David: I woke up and heard Charlie yelling. I told him I was OK but bleeding and needed the first aid kit. He lowered it down, then rappelled to me and lowered me another 20 feet to a ledge, where he helped me get bandaged. We were so far up the wall, I thought I might bleed out before we got down. But I just couldn’t say, “Hey, I might not make it.” I told him that if I passed out, he should tie me off to the wall and go. It took us until nightfall to reach the bottom.

Charlie: There was one point where I knew he was delirious, because he said, “OK, you can scramble from here, it looks pretty flat.” We were still 100 feet up.

David: Charlie went to our camp in the dark to get sleeping bags, water, and food. We stayed up all night talking. He’d doze off, then pop up to make sure I was awake. At first light, he got me moving very slowly back to camp. Many times I said, “Charlie, I can’t go any farther.” He’d say, “Let me help you make it another inch.” At camp, I told him he had to go get help.

Charlie: I said, “No, I’m not going out by myself.”

David: That was emotional. I wasn’t too worried about him getting lost, but there might not be anybody at the trailhead. The next morning he was ready. He said, “I guess I better get going.” He gave me a big hug and left.

Charlie: About three miles from camp, I ran into a couple of hikers, who told me there was a big group behind them. I asked them to check on my dad, and I kept going. At first I didn’t see anyone else, so I blew my whistle. This guy ran up to me and then went to get a ranger. That’s when I knew that my dad was going to make it.

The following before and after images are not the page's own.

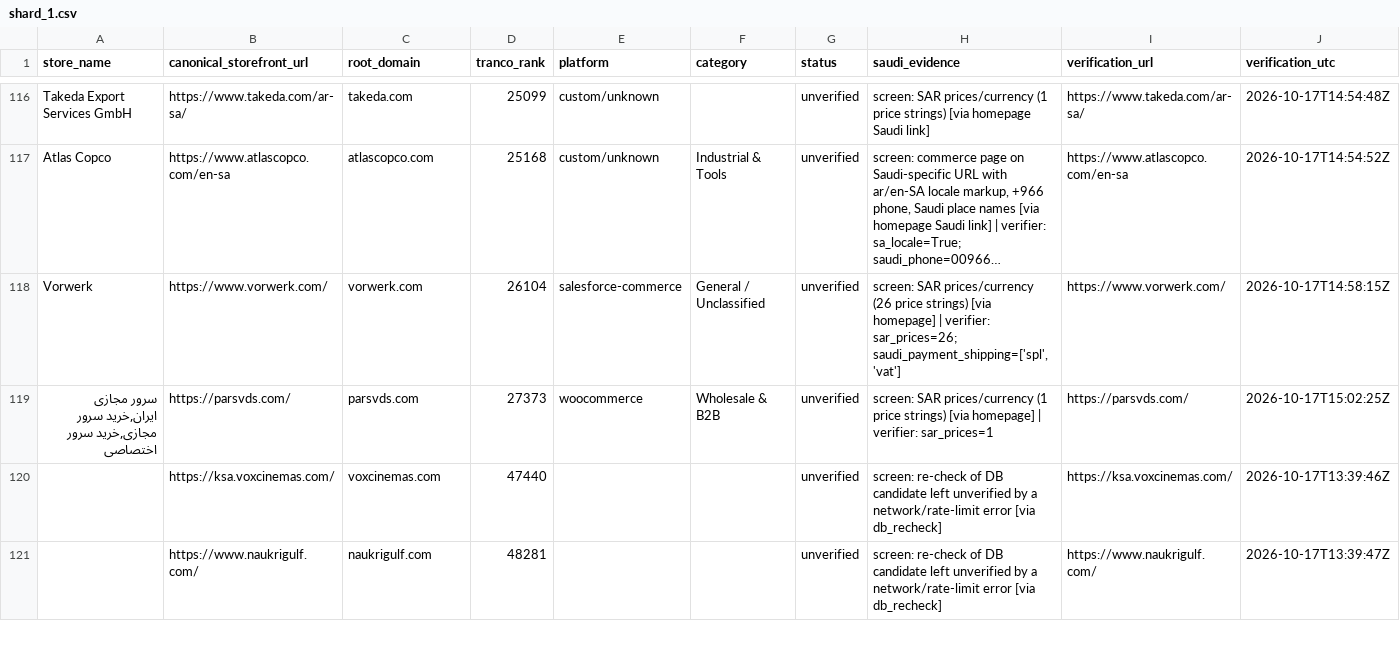
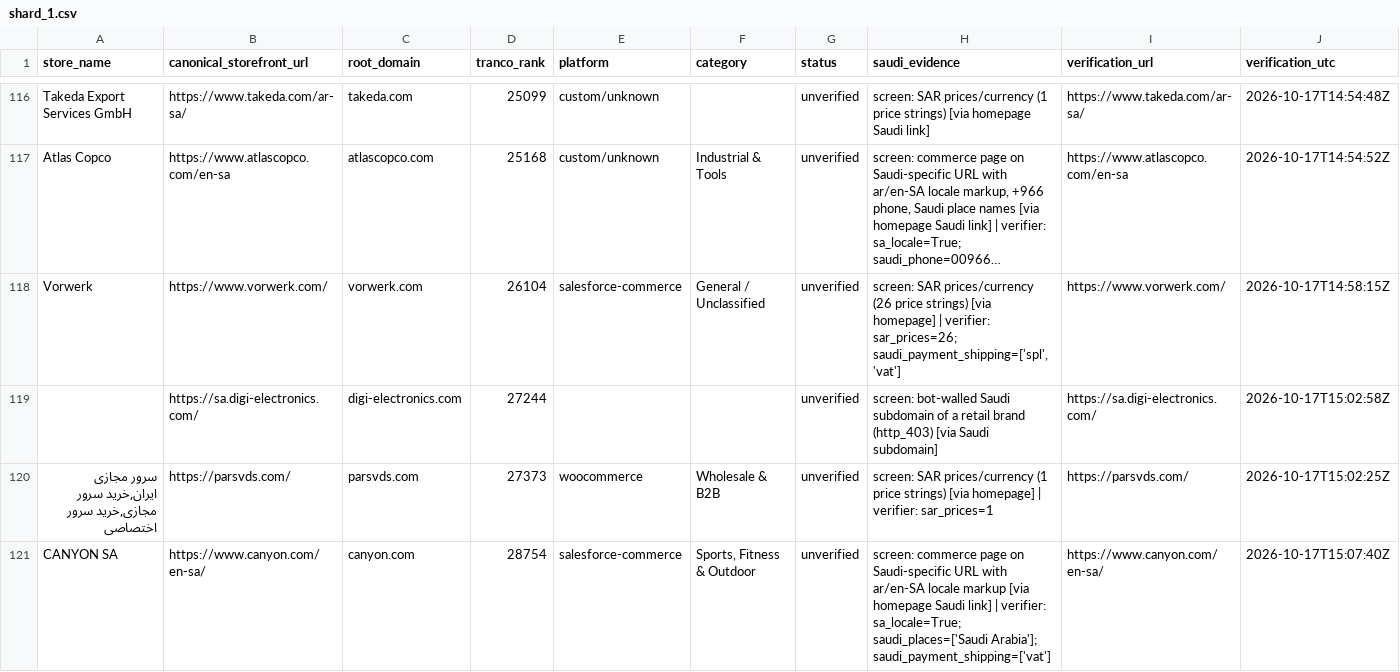
Before and after one commit to abaszeinn-beep/research, a CSV file: data/tranco_shards/shard_1.csv, drawn as a sheet; only a part is shown, gaps mark what is left out; the shorter side is filled out with more unchanged rows; long unchanged cells end in …; rows hold the shown columns only; the diff covers the shown part only; the diff names each change by its address in the sheet, - before the commit and + after, or states it on an @@ line.

```diff
--- a/data/tranco_shards/shard_1.csv
+++ b/data/tranco_shards/shard_1.csv
+row 119:  | https://sa.digi-electronics.com/ | digi-electronics.com | 27244 |  |  | unverified | screen: bot-walled Saudi subdomain of a retail brand (http_403) [via Saudi subdomain] | https://sa.digi-electronics.com/ | 2026-10-17T15:02:58Z
+row 121: CANYON SA | https://www.canyon.com/en-sa/ | canyon.com | 28754 | salesforce-commerce | Sports, Fitness & Outdoor | unverified | screen: commerce page on Saudi-specific URL with ar/en-SA locale markup [via homepage Saudi link] | verifier: sa_locale=True; saudi_places=['Saudi Arabia']; saudi_payment_shipping=['vat'] | https://www.canyon.com/en-sa/ | 2026-10-17T15:07:40Z
```
Also changed, not shown: 3 added rows elsewhere in this file, 5 other files.
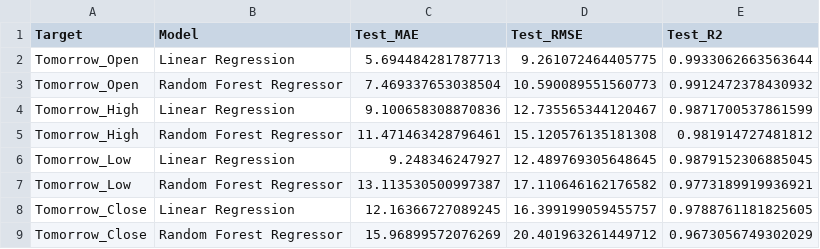
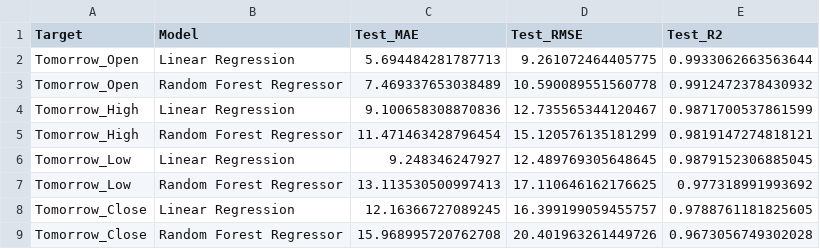
Before and after one commit to vasanthakumarBanu/StockMarketAI, a CSV file: models_regression/model_comparison_summary.csv, drawn as a sheet.

```diff
--- a/models_regression/model_comparison_summary.csv
+++ b/models_regression/model_comparison_summary.csv
@@ -2,8 +2,8 @@ Target,Model,Test_MAE,Test_RMSE,Test_R2
 Tomorrow_Open,Linear Regression,5.694484281787713,9.261072464405775,0.9933062663563644
-Tomorrow_Open,Random Forest Regressor,7.469337653038504,10.590089551560773,0.9912472378430932
+Tomorrow_Open,Random Forest Regressor,7.469337653038489,10.590089551560778,0.9912472378430932
 Tomorrow_High,Linear Regression,9.100658308870836,12.735565344120467,0.9871700537861599
-Tomorrow_High,Random Forest Regressor,11.471463428796461,15.120576135181308,0.981914727481812
+Tomorrow_High,Random Forest Regressor,11.471463428796454,15.120576135181299,0.9819147274818121
 Tomorrow_Low,Linear Regression,9.248346247927,12.489769305648645,0.9879152306885045
-Tomorrow_Low,Random Forest Regressor,13.113530500997387,17.110646162176582,0.9773189919936921
+Tomorrow_Low,Random Forest Regressor,13.113530500997413,17.110646162176625,0.977318991993692
 Tomorrow_Close,Linear Regression,12.16366727089245,16.399199059455757,0.9788761181825605
-Tomorrow_Close,Random Forest Regressor,15.96899572076269,20.401963261449712,0.9673056749302029
+Tomorrow_Close,Random Forest Regressor,15.968995720762708,20.401963261449726,0.9673056749302028
```
Also changed, not shown: 10 other files.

David: I had my final round of surgeries in December. I’m still recovering, but we did an all-day climb a couple of weeks ago.

As told to Will Cockrell.